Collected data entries
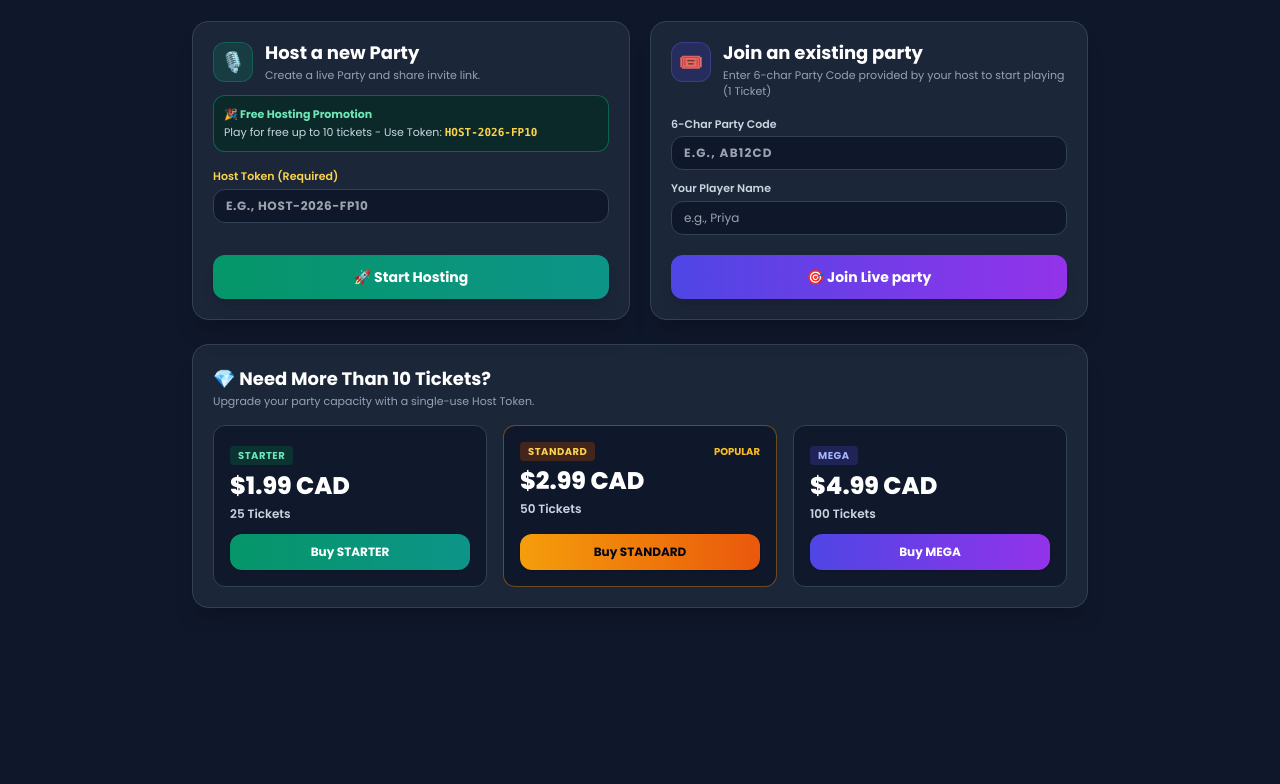
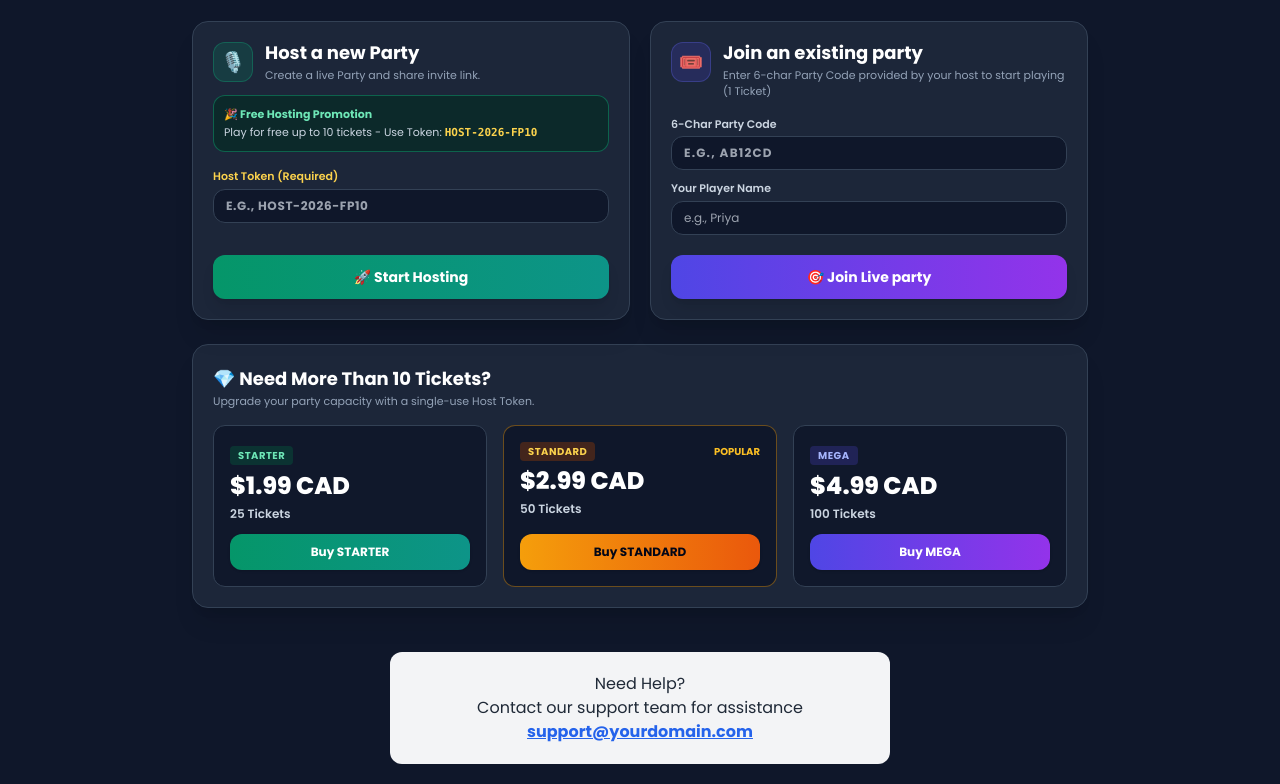
Before and after one commit to vabskamat77/housietest, a website: page index.html in a window 1280 px wide. Shown: the part 230-1014 px from the top of the page. Before the commit the page ends 862 px from the top, so only its background shows below. Drawn offline with nearby package versions, Linux system fonts and the light colour scheme.

Commit message:
Update index.html

```diff
--- a/index.html
+++ b/index.html
@@ -3557,5 +3557,36 @@ async function executeLeaveRoom() {
             await attemptAutoReconnect();
         };
     </script>
+
+<div style="
+  text-align: center;
+  padding: 20px;
+  margin: 20px auto;
+  max-width: 500px;
+  border-radius: 12px;
+  background: #f3f4f6;
+  color: #1f2937;
+">
+  <h3>Need Help?</h3>
+
+  <p>
+    Contact our support team for assistance
+  </p>
+
+  <a
+    href="mailto:tambolaonline79@gmail.com"
+    style="
+      color: #2563eb;
+      font-weight: bold;
+      text-decoration: underline;
+    "
+  >
+    support@yourdomain.com
+  </a>
+</div>
+
+
+
+
 </body>
 </html>
```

• _YOUR TASK_
Write the records out exactly once more, leaving off the pictures.

• _PROBLEM SOLUTION_
Before and after one commit to vabskamat77/housietest, a website: page index.html in a window 1280 px wide. Shown: the part 230-1014 px from the top of the page. Before the commit the page ends 862 px from the top, so only its background shows below. Drawn offline with nearby package versions, Linux system fonts and the light colour scheme.

Commit message:
Update index.html

```diff
--- a/index.html
+++ b/index.html
@@ -3557,5 +3557,36 @@ async function executeLeaveRoom() {
             await attemptAutoReconnect();
         };
     </script>
+
+<div style="
+  text-align: center;
+  padding: 20px;
+  margin: 20px auto;
+  max-width: 500px;
+  border-radius: 12px;
+  background: #f3f4f6;
+  color: #1f2937;
+">
+  <h3>Need Help?</h3>
+
+  <p>
+    Contact our support team for assistance
+  </p>
+
+  <a
+    href="mailto:tambolaonline79@gmail.com"
+    style="
+      color: #2563eb;
+      font-weight: bold;
+      text-decoration: underline;
+    "
+  >
+    support@yourdomain.com
+  </a>
+</div>
+
+
+
+
 </body>
 </html>
```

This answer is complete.